It all comes down to primarily a will to understand other cultures. Why do elderly Native American tribesmen wear headdresses with feathers on them? Because they have earned these feathers over a lifetime as leaders of their tribe; a symbol that is not only cultural but spiritual, much like the headdress of a Pope. Someone else wearing this, even if they belong to this tribe, would clearly be insulting their elders. In contrast, the normal form of greeting in China is a simple handshake and “hello”.

Pop singers Madonna, Gwen Stefani, Miley Cyrus have all been accused of cultural appropriation. Madonna for using dead black rights icons wrapped in black ropes on her Rebel Heart album cover, Stefani for her music video ‘Harajuku Girls’, Cyrus for twerking on stage.

Here is where my opinion may differ to others.

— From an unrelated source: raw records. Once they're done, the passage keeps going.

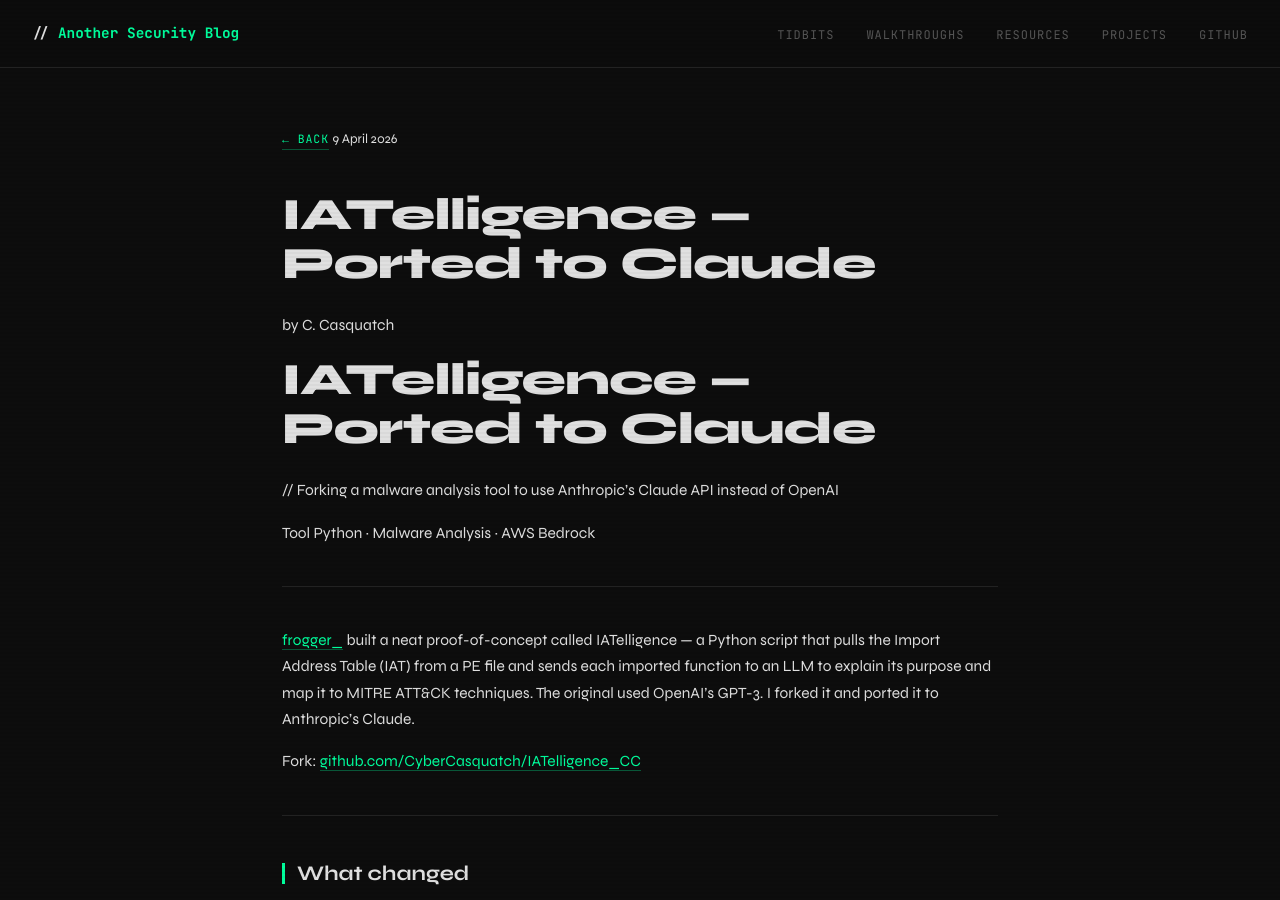
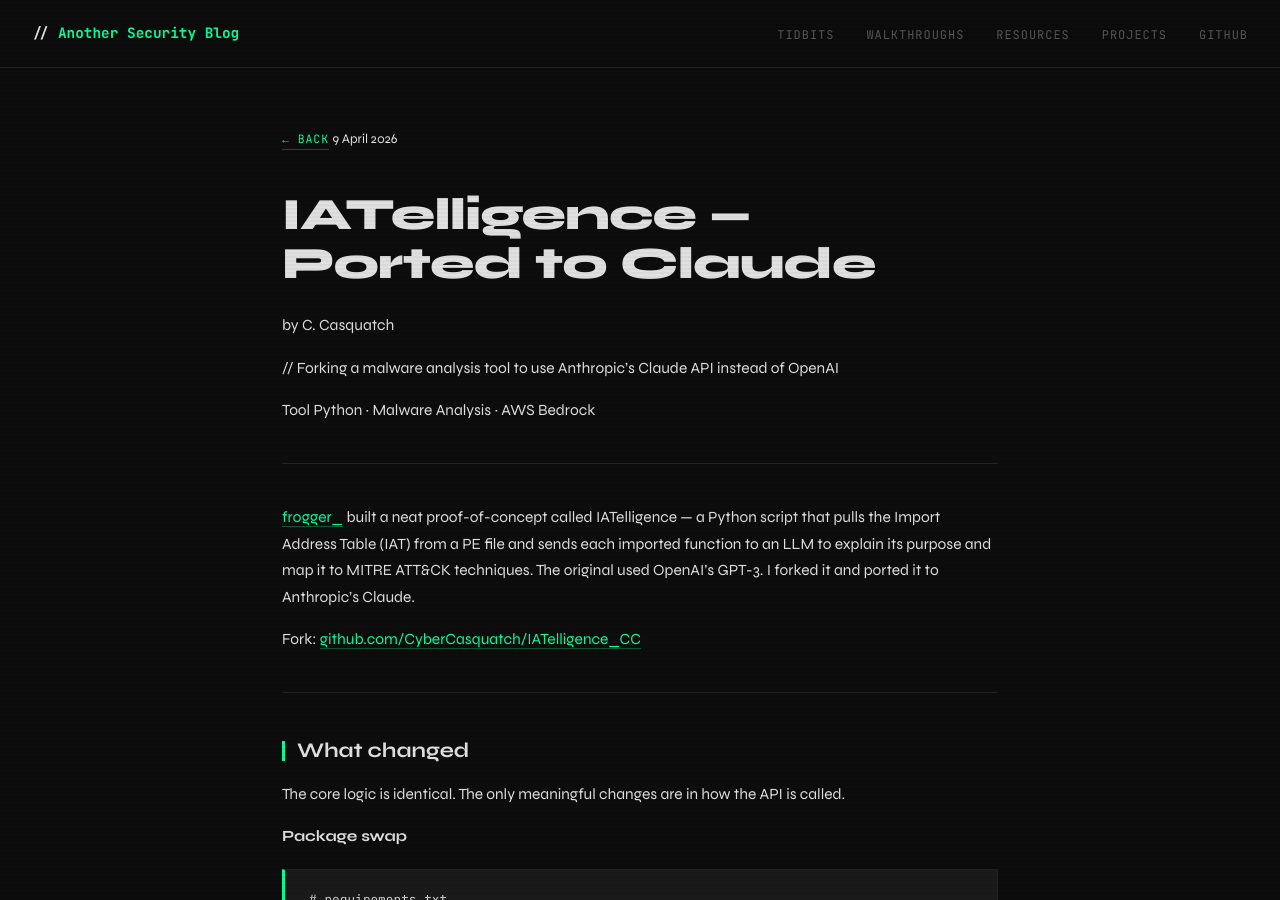
Before and after one commit to CyberCasquatch/cybercasquatch.github.io, a Jekyll site: the page built from _posts/Projects/2026-04-09-IAintelligence.md, in a window 1280 px wide and 900 px high. Built offline with Jekyll 4.4.1, drawn with Linux system fonts in a browser that asks for light colours.

Commit message:
Update 2026-04-09-IAintelligence.md

```diff
--- a/_posts/Projects/2026-04-09-IAintelligence.md
+++ b/_posts/Projects/2026-04-09-IAintelligence.md
@@ -7,8 +7,6 @@
 categories: Projects
 tags: [claude, malware analysis]
 ---
-
-# IATelligence — Ported to Claude
 
 // Forking a malware analysis tool to use Anthropic's Claude API instead of OpenAI
 
```
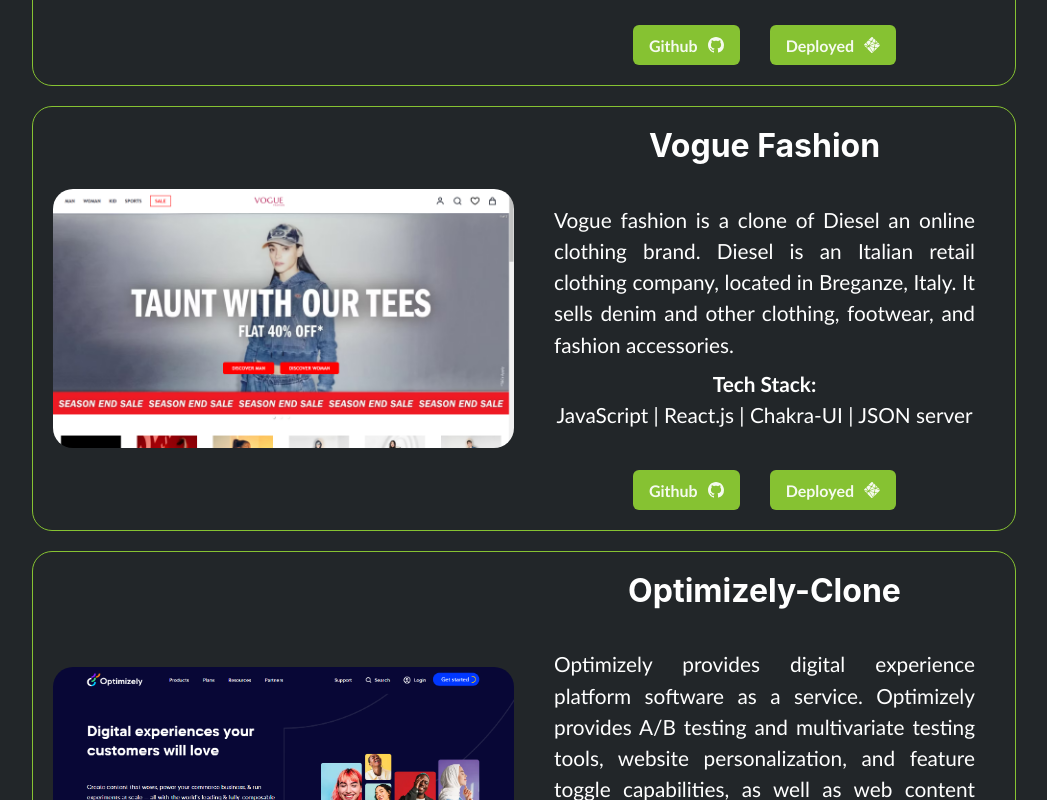
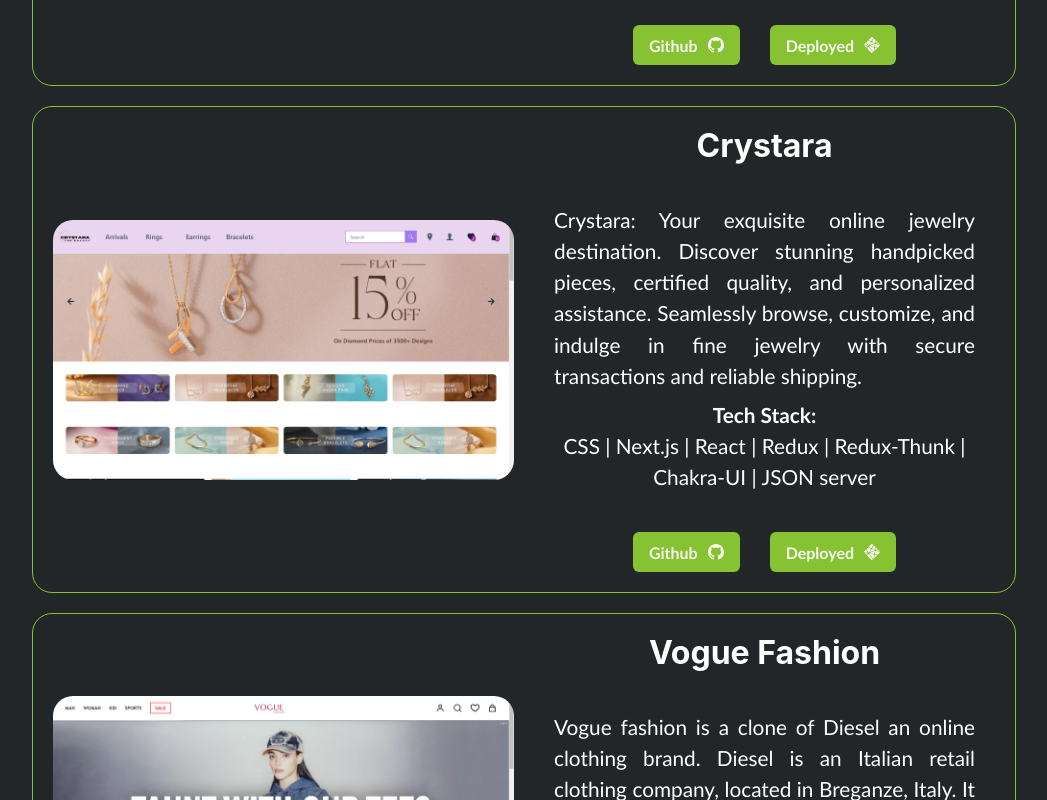
Before and after one commit to Neerav-Khatri/Neerav-Khatri.github.io, a React (Create React App) app in the folder my-portfolio/: page / in a window 1280 px wide. Shown: the part 3100-3900 px from the top of the page, without its empty margins (116-1163 px from the left). Built offline with nearby package versions, Linux system fonts and the light colour scheme.

Commit message:
New project added

```diff
--- a/my-portfolio/src/Component/Projects.jsx
+++ b/my-portfolio/src/Component/Projects.jsx
@@ -4,6 +4,7 @@
 import diesel from "../docs/Diesel.png";
 import modesens from "../docs/Modesens.png";
 import healthyWay from "../docs/HealthyWay.png";
+import crystara from "../docs/Crystara.png";
 
 export default function Project() {
     const Project = [
@@ -18,6 +19,15 @@
         },
         {
             id: 2,
+            src: crystara,
+            name: "Crystara",
+            desc: "Crystara: Your exquisite online jewelry destination. Discover stunning handpicked pieces, certified quality, and personalized assistance. Seamlessly browse, customize, and indulge in fine jewelry with secure transactions and reliable shipping.",
+            stack: "CSS | Next.js | React | Redux | Redux-Thunk | Chakra-UI | JSON server",
+            github: "https://github.com/Neerav-Khatri/Crystara",
+            deploy: "https://crystara-swart.vercel.app/",
+        },
+        {
+            id: 3,
             src: diesel,
             name: "Vogue Fashion",
             desc: "Vogue fashion is a clone of Diesel an online clothing brand. Diesel is an Italian retail clothing company, located in Breganze, Italy. It sells denim and other clothing, footwear, and fashion accessories.",
@@ -26,7 +36,7 @@
             deploy: "https://vogue-fashion.netlify.app/",
         },
         {
-            id: 3,
+            id: 4,
             src: optimizely,
             name: "Optimizely-Clone",
             desc: "Optimizely provides digital experience platform software as a service. Optimizely provides A/B testing and multivariate testing tools, website personalization, and feature toggle capabilities, as well as web content management and digital commerce.",
@@ -35,7 +45,7 @@
             deploy: "https://optimizely-com-clone-eight.vercel.app/"
         },
         {
-            id: 4,
+            id: 5,
             src: modesens,
             name: "Modesens-Clone",
             desc: "Modesens is a fashion technology company which provides shopping assistance by comparing products through various retail dealears.",
@@ -44,7 +54,7 @@
             deploy: "https://shop-modesens.netlify.app/",
         }
         // {
-        //     id: 4,
+        //     id: 6,
         //     src: freshly,
         //     name: "Hunger Saviour",
         //     desc: "Hunger Saviour is a clone of Freshly.com an online meal delivery website. Freshly was a company that provides meal services on daily, weekly and monthly basis.",
```
Also changed, not shown: my-portfolio/src/docs/Crystara.png (added).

If you show an understanding and respect for a certain culture, immerse yourself in it. Madonna could have used a different photo to show her respect for Nelson Mandela, Stefani could have omitted the ‘Lolita’ high-pitched screeches and cat noises from her song, while Cyrus’s recent change back to an ‘innocent and pure’ white girl from her previous ‘hip-hop baddie’ image shows her distinction between good and bad. Is performing a dance with African-American roots cultural appropriation? I personally don’t think so.

But I digress.

Despicable things such as blackface, yellowface, or wearing religious symbols, stereotypes or caricatures of other cultures is just plain wrong. It promotes making a mockery of other cultures just ‘for a laugh’, as well as racism, ignorance and segregation in our society.


Sabrine Donohoe

Image Credit: Empire Group Careers